▸ **WORK TO BE COMPLETED**: The word "index" marks the lines you need; copy each of them from the data.

+--

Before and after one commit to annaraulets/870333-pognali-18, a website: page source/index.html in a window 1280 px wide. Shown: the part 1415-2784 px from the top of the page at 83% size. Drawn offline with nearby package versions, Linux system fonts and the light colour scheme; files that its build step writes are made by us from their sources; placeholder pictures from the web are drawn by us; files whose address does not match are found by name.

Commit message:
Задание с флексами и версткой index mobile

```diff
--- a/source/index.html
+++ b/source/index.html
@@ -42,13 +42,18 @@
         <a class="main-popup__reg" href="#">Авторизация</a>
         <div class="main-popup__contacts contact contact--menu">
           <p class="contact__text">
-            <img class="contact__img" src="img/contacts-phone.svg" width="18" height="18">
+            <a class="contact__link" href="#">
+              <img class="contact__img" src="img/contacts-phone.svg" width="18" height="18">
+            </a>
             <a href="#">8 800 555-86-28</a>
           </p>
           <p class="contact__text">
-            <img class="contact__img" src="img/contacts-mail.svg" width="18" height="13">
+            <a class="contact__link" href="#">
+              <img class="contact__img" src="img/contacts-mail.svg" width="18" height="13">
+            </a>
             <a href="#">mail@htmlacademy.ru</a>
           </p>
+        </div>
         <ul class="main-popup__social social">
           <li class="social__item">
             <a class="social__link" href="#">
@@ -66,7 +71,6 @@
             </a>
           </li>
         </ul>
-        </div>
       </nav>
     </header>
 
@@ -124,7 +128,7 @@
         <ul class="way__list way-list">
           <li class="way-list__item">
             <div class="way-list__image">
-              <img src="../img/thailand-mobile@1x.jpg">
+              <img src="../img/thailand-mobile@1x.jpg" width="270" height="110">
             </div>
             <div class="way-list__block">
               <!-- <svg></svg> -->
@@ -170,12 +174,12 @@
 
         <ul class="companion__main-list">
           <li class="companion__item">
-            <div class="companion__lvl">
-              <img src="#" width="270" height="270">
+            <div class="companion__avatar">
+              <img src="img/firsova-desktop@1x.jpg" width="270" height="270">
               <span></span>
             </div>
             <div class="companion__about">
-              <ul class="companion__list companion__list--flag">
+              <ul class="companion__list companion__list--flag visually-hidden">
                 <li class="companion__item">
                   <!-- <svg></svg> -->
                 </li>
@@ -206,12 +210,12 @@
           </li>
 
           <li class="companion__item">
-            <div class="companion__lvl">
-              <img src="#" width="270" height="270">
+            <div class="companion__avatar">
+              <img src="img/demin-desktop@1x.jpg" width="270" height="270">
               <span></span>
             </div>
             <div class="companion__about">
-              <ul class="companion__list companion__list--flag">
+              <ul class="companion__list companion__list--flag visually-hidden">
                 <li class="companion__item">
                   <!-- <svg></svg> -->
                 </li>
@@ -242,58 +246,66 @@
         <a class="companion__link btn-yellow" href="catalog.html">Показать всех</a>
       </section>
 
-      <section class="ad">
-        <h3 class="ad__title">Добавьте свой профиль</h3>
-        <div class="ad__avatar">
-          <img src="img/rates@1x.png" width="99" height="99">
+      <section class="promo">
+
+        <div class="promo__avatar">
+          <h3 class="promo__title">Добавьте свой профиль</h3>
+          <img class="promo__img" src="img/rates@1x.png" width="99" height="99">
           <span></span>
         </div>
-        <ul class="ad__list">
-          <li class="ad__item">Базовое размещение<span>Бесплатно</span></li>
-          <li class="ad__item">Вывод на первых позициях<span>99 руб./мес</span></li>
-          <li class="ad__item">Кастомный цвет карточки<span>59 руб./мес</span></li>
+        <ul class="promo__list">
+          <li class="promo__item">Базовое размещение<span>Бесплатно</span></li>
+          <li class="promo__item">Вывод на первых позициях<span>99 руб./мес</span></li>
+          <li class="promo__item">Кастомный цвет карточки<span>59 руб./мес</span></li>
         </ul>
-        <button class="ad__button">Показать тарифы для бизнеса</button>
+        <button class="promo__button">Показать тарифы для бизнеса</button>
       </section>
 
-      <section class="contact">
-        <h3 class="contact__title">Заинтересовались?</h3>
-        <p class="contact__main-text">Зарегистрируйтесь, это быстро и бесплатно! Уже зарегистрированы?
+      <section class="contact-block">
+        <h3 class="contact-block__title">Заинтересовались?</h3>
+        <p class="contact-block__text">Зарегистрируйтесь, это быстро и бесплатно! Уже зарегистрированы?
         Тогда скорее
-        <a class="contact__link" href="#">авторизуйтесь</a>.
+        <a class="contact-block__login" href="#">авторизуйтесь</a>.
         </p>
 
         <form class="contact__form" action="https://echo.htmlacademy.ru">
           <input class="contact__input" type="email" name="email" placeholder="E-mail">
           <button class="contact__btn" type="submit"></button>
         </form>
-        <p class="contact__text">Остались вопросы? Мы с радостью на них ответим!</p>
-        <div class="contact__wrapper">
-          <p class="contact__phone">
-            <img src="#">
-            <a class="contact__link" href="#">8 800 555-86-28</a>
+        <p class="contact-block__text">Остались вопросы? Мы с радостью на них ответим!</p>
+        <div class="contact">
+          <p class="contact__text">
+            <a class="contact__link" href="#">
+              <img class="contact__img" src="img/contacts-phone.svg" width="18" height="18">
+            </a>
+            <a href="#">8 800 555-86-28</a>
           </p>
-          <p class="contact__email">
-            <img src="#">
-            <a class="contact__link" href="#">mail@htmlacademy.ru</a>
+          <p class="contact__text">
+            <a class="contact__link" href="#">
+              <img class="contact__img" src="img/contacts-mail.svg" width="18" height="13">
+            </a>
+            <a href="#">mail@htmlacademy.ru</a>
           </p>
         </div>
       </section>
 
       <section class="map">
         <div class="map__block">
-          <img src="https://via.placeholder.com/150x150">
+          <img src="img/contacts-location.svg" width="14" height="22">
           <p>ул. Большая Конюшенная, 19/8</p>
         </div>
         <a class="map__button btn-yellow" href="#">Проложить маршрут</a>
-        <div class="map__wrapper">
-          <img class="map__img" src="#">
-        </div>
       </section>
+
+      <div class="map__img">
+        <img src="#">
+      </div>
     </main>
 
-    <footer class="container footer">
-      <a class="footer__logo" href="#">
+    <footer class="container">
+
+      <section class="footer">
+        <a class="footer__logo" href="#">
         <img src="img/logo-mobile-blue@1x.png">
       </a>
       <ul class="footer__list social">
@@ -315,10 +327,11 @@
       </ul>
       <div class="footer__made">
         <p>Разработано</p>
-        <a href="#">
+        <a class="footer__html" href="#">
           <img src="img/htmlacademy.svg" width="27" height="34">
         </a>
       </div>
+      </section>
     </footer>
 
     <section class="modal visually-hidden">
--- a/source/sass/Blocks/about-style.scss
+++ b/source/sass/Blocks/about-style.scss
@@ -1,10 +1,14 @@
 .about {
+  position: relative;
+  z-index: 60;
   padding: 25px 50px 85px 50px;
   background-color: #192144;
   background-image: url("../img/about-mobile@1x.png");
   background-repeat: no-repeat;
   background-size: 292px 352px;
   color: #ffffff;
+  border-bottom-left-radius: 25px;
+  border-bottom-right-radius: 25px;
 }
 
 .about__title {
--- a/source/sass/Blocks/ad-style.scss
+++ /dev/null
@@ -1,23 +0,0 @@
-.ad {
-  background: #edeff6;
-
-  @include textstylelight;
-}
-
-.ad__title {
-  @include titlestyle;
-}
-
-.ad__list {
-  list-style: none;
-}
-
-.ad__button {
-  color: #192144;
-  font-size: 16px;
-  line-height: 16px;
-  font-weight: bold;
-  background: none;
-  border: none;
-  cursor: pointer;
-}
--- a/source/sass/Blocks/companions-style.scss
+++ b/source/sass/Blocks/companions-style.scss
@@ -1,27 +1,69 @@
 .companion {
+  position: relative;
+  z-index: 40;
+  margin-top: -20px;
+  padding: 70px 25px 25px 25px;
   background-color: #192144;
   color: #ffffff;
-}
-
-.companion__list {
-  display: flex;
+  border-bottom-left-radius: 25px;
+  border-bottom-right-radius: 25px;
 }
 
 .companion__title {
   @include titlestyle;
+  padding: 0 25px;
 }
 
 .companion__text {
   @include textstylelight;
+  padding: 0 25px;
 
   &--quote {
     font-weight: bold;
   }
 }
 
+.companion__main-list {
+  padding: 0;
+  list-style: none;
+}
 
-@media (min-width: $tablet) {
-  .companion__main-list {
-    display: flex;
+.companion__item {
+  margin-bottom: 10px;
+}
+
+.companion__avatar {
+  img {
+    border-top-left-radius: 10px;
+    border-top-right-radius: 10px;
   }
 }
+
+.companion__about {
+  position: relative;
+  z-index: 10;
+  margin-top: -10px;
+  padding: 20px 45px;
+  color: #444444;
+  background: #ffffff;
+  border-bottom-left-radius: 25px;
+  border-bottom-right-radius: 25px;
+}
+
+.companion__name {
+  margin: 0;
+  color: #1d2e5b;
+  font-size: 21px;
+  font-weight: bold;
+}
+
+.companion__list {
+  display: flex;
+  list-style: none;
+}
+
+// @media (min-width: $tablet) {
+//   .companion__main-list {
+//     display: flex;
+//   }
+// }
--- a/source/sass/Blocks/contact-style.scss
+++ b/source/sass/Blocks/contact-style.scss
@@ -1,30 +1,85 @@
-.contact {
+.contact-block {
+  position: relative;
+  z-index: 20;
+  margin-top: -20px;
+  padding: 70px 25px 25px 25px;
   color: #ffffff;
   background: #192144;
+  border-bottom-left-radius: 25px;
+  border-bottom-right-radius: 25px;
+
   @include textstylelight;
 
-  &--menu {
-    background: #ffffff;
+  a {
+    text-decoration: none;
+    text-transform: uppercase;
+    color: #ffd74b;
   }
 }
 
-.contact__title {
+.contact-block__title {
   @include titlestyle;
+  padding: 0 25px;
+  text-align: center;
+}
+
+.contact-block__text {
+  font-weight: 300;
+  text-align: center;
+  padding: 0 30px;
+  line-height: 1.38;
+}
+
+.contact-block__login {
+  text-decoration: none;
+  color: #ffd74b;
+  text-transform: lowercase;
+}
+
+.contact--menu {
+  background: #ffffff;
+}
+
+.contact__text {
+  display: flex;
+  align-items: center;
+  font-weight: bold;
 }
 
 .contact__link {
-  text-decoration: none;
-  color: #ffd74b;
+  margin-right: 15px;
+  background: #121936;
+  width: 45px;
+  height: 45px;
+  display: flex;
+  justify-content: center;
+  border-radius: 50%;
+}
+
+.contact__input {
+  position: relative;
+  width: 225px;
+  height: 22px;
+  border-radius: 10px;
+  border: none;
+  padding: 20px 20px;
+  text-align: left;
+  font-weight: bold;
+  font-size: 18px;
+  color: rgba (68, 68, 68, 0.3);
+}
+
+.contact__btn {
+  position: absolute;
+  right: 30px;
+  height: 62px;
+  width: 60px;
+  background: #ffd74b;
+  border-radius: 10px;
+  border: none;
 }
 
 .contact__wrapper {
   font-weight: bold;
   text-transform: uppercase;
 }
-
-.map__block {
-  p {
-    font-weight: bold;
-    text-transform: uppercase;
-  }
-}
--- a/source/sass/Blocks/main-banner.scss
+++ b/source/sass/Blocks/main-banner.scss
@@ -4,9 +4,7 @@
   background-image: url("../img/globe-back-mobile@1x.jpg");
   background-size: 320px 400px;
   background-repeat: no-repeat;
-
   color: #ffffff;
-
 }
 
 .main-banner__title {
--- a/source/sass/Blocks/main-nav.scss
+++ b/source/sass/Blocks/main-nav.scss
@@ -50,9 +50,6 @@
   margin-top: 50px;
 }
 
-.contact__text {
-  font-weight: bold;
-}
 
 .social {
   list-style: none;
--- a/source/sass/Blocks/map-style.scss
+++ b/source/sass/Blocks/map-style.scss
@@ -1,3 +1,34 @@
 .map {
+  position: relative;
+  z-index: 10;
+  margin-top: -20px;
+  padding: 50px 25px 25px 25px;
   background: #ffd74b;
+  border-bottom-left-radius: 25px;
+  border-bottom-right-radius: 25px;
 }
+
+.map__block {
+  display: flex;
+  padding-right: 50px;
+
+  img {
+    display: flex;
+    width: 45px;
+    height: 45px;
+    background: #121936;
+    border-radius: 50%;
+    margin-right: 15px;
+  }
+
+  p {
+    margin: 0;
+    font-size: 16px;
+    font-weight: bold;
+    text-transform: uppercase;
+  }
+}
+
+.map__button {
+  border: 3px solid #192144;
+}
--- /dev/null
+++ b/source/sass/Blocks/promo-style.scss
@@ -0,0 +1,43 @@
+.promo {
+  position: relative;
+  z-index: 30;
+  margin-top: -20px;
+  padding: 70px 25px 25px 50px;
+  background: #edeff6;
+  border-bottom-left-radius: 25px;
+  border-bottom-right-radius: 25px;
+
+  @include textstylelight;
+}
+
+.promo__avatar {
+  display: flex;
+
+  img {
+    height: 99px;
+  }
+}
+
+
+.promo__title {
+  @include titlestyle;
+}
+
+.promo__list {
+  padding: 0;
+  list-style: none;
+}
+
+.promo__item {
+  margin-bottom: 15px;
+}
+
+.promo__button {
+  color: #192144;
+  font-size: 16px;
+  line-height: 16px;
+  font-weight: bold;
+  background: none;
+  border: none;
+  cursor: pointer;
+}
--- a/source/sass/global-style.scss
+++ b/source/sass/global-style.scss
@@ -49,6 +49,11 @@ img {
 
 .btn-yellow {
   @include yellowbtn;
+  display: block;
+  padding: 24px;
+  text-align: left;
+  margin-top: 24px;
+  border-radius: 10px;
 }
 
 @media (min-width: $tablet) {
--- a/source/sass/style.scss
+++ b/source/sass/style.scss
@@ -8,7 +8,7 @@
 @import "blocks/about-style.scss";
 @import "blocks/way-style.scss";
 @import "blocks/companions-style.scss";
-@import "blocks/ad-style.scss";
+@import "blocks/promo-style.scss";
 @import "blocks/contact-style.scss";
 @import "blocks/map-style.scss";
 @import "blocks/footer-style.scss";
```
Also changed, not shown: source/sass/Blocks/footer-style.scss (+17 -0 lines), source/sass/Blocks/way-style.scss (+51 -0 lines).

+--

▸ **EXERCISE OUTPUT**:
Before and after one commit to annaraulets/870333-pognali-18, a website: page source/index.html in a window 1280 px wide. Shown: the part 1415-2784 px from the top of the page at 83% size. Drawn offline with nearby package versions, Linux system fonts and the light colour scheme; files that its build step writes are made by us from their sources; placeholder pictures from the web are drawn by us; files whose address does not match are found by name.
Задание с флексами и версткой index mobile
--- a/source/index.html
+++ b/source/index.html
+  z-index: 60;
+  z-index: 40;
+  z-index: 10;
+  z-index: 20;
+  z-index: 10;
+  z-index: 30;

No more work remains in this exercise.